Task input →
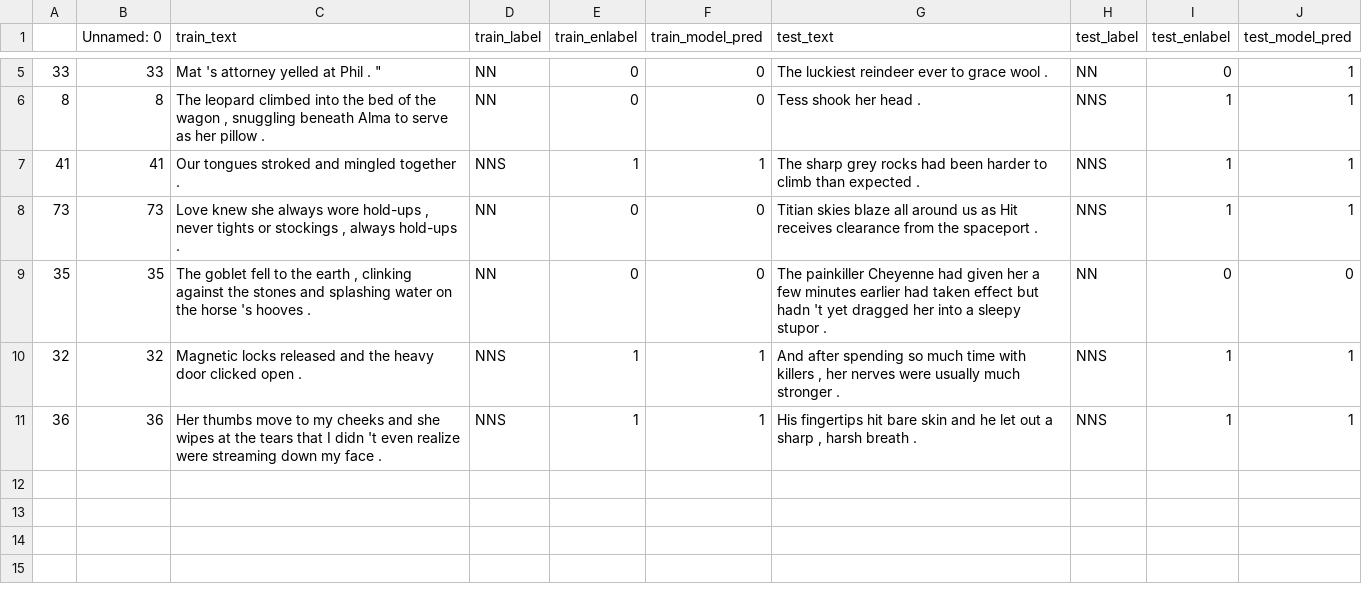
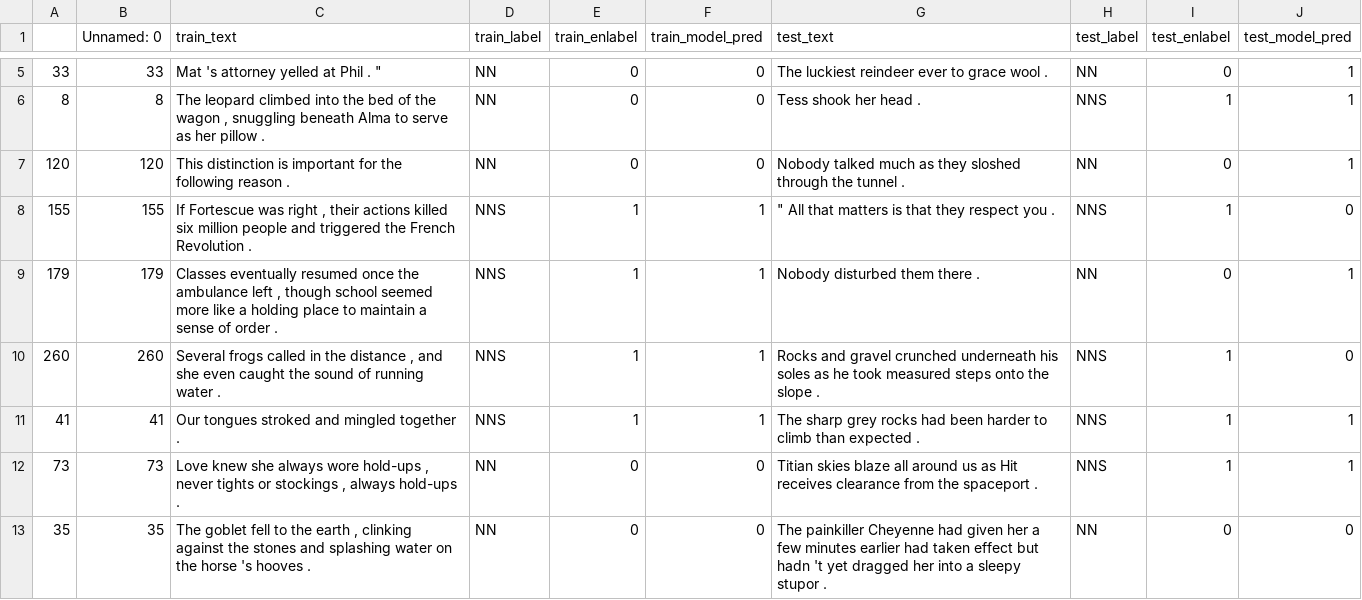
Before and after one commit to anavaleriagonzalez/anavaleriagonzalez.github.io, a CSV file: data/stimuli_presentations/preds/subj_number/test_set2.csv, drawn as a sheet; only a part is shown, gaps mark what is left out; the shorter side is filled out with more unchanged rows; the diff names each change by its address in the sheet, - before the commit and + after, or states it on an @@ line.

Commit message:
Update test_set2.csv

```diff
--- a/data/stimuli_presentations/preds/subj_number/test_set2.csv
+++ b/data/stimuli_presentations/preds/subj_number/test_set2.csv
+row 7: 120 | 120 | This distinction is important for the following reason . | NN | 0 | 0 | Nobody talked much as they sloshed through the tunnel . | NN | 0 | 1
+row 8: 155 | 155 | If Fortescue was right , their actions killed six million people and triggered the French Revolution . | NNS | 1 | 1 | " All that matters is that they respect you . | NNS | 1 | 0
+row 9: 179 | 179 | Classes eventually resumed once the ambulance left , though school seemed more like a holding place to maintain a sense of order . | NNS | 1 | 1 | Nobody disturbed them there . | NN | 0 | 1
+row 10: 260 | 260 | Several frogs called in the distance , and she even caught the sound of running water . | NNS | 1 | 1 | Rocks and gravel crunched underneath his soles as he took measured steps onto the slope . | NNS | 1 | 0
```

--

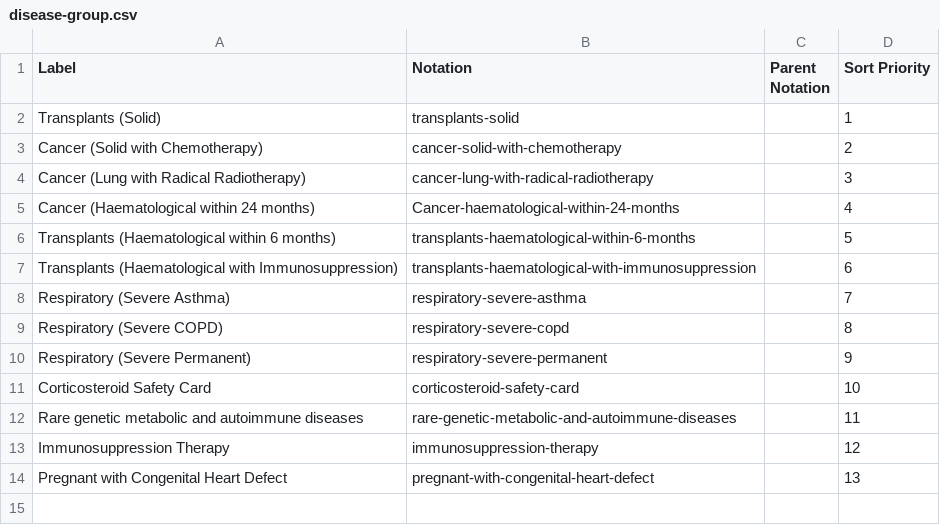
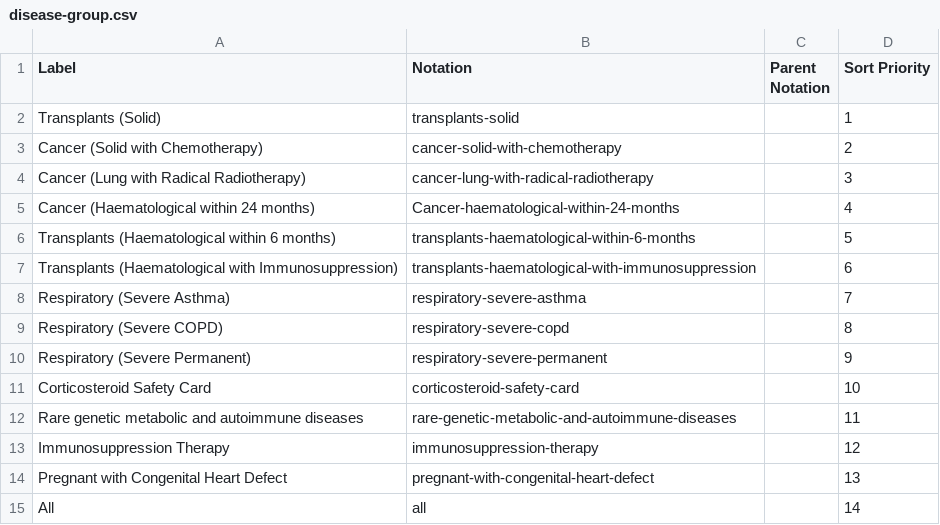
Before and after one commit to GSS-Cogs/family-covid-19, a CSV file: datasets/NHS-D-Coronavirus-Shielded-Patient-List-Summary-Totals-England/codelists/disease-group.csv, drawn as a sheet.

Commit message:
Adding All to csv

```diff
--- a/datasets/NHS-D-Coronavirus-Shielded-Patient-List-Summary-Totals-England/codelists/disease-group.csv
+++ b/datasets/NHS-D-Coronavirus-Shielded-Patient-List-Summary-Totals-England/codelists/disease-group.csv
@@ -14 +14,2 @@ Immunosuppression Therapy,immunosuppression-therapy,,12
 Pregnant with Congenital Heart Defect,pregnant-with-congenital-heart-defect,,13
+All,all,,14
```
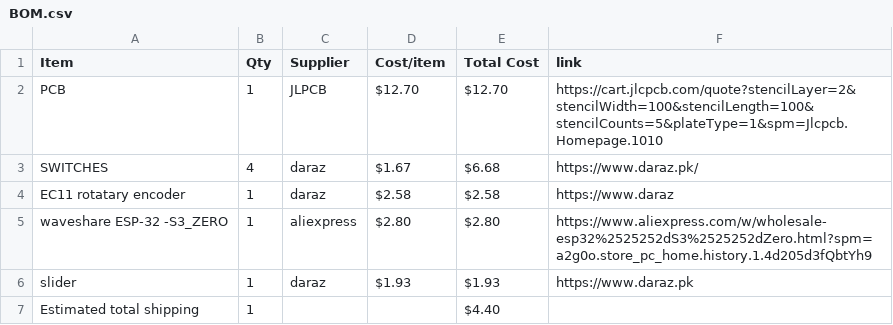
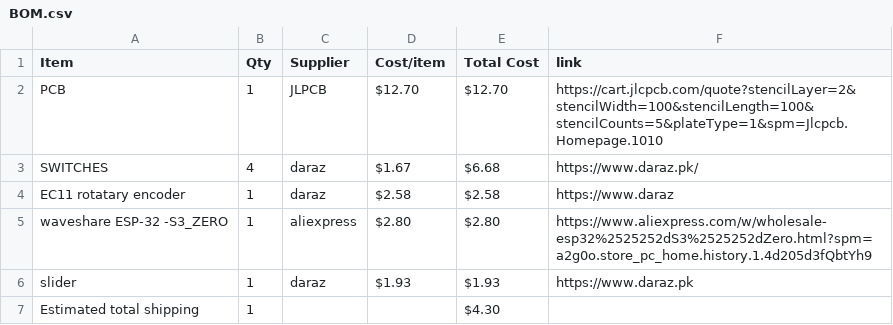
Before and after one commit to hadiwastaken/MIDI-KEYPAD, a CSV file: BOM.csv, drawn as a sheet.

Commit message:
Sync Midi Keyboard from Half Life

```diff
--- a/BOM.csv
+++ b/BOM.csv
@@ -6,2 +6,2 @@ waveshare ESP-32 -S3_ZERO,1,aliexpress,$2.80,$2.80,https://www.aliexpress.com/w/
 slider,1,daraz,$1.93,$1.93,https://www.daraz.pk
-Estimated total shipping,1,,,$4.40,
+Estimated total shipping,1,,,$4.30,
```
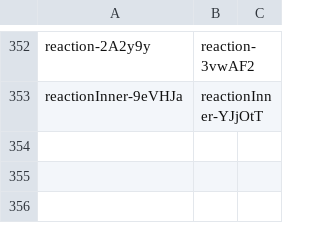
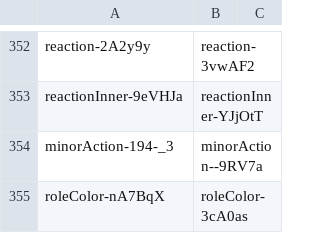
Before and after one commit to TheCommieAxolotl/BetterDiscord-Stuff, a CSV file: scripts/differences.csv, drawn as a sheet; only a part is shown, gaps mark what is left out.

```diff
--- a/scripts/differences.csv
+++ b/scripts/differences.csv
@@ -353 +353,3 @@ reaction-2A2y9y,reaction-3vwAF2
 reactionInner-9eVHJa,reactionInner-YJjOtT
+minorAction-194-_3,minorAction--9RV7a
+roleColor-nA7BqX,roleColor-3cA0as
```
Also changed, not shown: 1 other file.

What the exercise asks → Look over the material and return every line where the word "scripts" is found.

Solution for this problem →
Before and after one commit to TheCommieAxolotl/BetterDiscord-Stuff, a CSV file: scripts/differences.csv, drawn as a sheet; only a part is shown, gaps mark what is left out.
--- a/scripts/differences.csv
+++ b/scripts/differences.csv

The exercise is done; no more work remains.